Donis said she feels there is a lot of ignorance that surrounds the Catholic faith.

“It’s its own separate branch and it does differ a lot from Protestants and nondenominational Christians, but it can’t be not Christian,” Donis said. “Everyone I’ve met has been curious and open to hearing what I’ve had to say about my religion, but hearing something like ‘Catholicism is close to a cult,’ is unsettling to hear. Most of the time when people say those things, they don’t look into the teachings or look into why we do things. Hearing those things does upset me because people don’t understand [Catholicism] and they don’t want to understand it.”

Following the Islamic faith, Fort Worth senior Nelley Sobh is part of the 1% — that is, of Baylor students. Sobh is a leader in the Middle Eastern Student Association, which she said faced challenges from administration when trying to be chartered.

According to Sobh, administration was at first skeptical about the association, assuming that the focus of it would be on the Muslim faith, even though several members are Christian. Sobh said she wants people to be aware of the diversity of the label “Middle Eastern” and to be curious about others, not ignorant.

“Even in Egypt, a lot of the private schools you send your kids to are Christian affiliated, Coptic or Orthodox,” Sobh said. “It wasn’t hard to comprehend what I was getting myself into when coming to Baylor. But it was a surface level of culture shock having to go to chapel and see people in their element.”

Sobh said the idea that non-Christian students shouldn’t come to Baylor has the same undertone as telling immigrants to go back to their countries.

“We have the option to be here,” Sobh said. “But we also want to be respected for our religion.”

Sobh encouraged students to get involved with interfaith organizations like Better Together, so that there can be more interaction and understanding between students of different faiths.

Sobh said her advice to students of minority faiths and to those who may be ignorant of the experience of these students, is to be open-minded.

“A lot of people come to Baylor thinking that everyone around them is Christian.

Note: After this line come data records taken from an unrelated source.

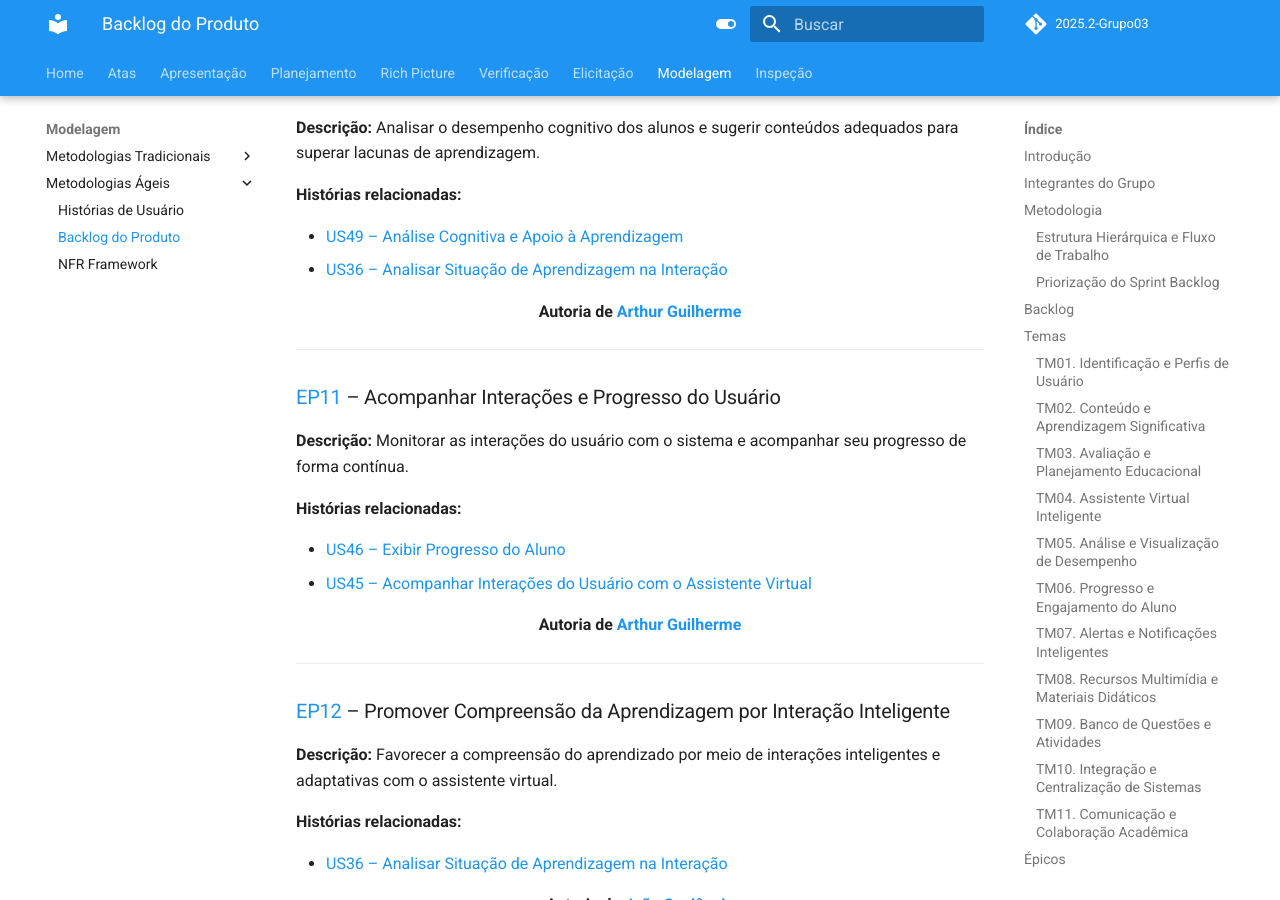
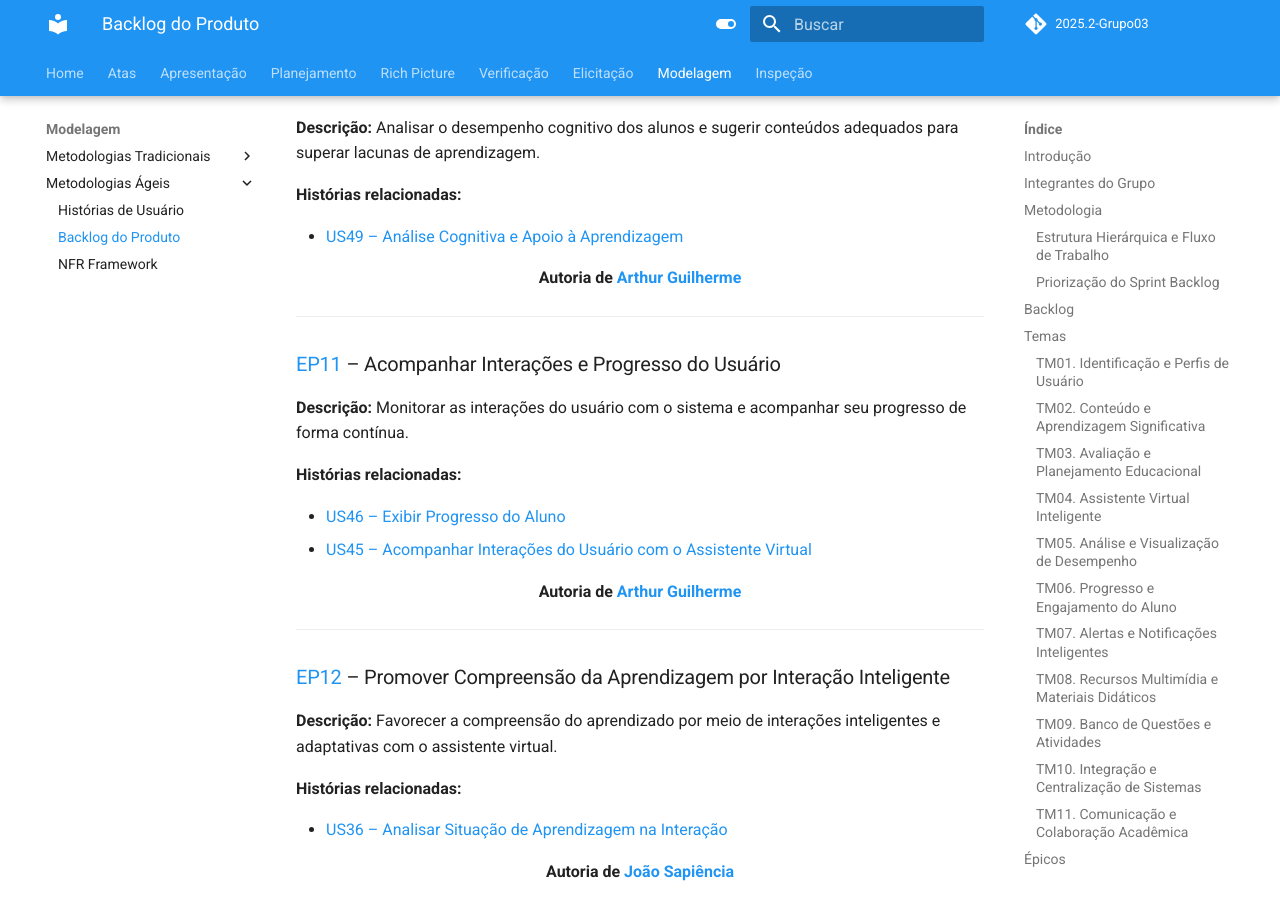
Before and after one commit to Requisitos-de-Software/2025.2-Grupo03, an MkDocs documentation site: the page built from docs/Modelagem/backlog_do_produto.md, in a window 1280 px wide and 900 px high, scrolled down 12910 px. Built offline with MkDocs 1.6.1 and Material for MkDocs 9.7.7, drawn with Linux system fonts in a browser that asks for light colours; comment, search, counter and statistics services are not loaded.

Commit message:
backlog_do_produto.md

```diff
--- a/docs/Modelagem/backlog_do_produto.md
+++ b/docs/Modelagem/backlog_do_produto.md
@@ -310,7 +310,6 @@ menores, chamadas de **histórias de usuário**, facilitando o entendimento do s
 **Histórias relacionadas:**
 
 - [US49 – Análise Cognitiva e Apoio à Aprendizagem](https://requisitos-de-software.github.io/2025.2-Grupo03/Modelagem/historias_de_usuario/#us49-analise-cognitiva-e-apoio-a-aprendizagem)
-- [US36 – Analisar Situação de Aprendizagem na Interação](https://requisitos-de-software.github.io/2025.2-Grupo03/Modelagem/historias_de_usuario/#us36-analisar-situacao-de-aprendizagem-na-interacao)
 
 <div align="center"><strong>Autoria de <a href="https://github.com/ArthurGuilher62">Arthur Guilherme</a></strong></div>
 
```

People need to realize that there is a diverse population at Baylor,” Sobh said. “Don’t look at things at face value. It’s so easy to stick to stereotypes.”

Emma Weidmann is a junior English major from San Antonio, with minors in News-Editorial and French. She loves writing about new albums and listening to live music. After graduating, she hopes to work as an arts and culture reporter.